Ireland wants to take the lead in shaping remote working practices to ensure employees are able to establish an effective work-life balance, ZDNet reports.
Remote and flexible working practices have been celebrated as an opportunity to improve the happiness and wellbeing of workers everywhere. However, many employees found they couldn’t stay away from their work devices and the move away from offices blurred the line between the time to work and the time to rest.
This has resulted in an overworked and stressed workforce that burns out faster than ever before.
To tackle the issue in Ireland, the country’s Minister for Enterprise, Trade, and Employment, Leo Varadkar, has released a new set of guidelines, called the Right to Disconnect.
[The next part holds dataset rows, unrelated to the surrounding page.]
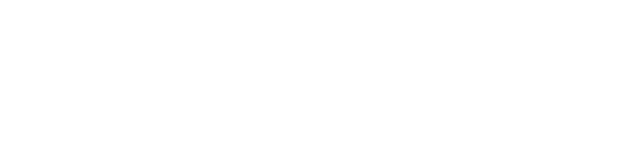
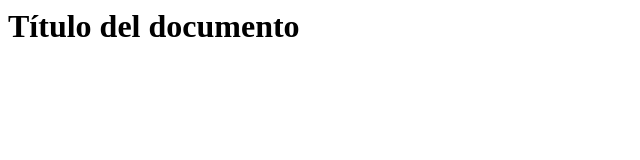
Before and after one commit to xamaruk/ejercicio_git, a plain HTML site: page index.html in a window 1280 px wide. Shown: the whole page, without its empty margins (0-640 px from the left). Drawn offline with Linux system fonts and the light colour scheme.

Commit message:
añadimos estructura

```diff
--- a/index.html
+++ b/index.html
@@ -1 +1,8 @@
-<html></html>
+<html>
+    <head>
+        <title>Primer archivo del repositorio</title>
+    </head>
+    <body>
+        <h1>Título del documento</h1>
+    </body>
+</html>
```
The rules give employees the right to completely switch off at 5:30PM, or whenever they agree with their employers the workday ends. After the agreed time, workers cannot be asked to handle work-related calls and emails.
“The code of practice comes into effect immediately and applies to all types of employment, whether you are working remotely or not,” said Varadkar. “It will help employees, no matter what their job is, to strike a better work-life balance and switch off from work outside of their normal working hours.”
There are two main issues with this approach; some people working flexible hours can’t be put into a nine-to-five template and, secondly, the guidelines are not legally binding.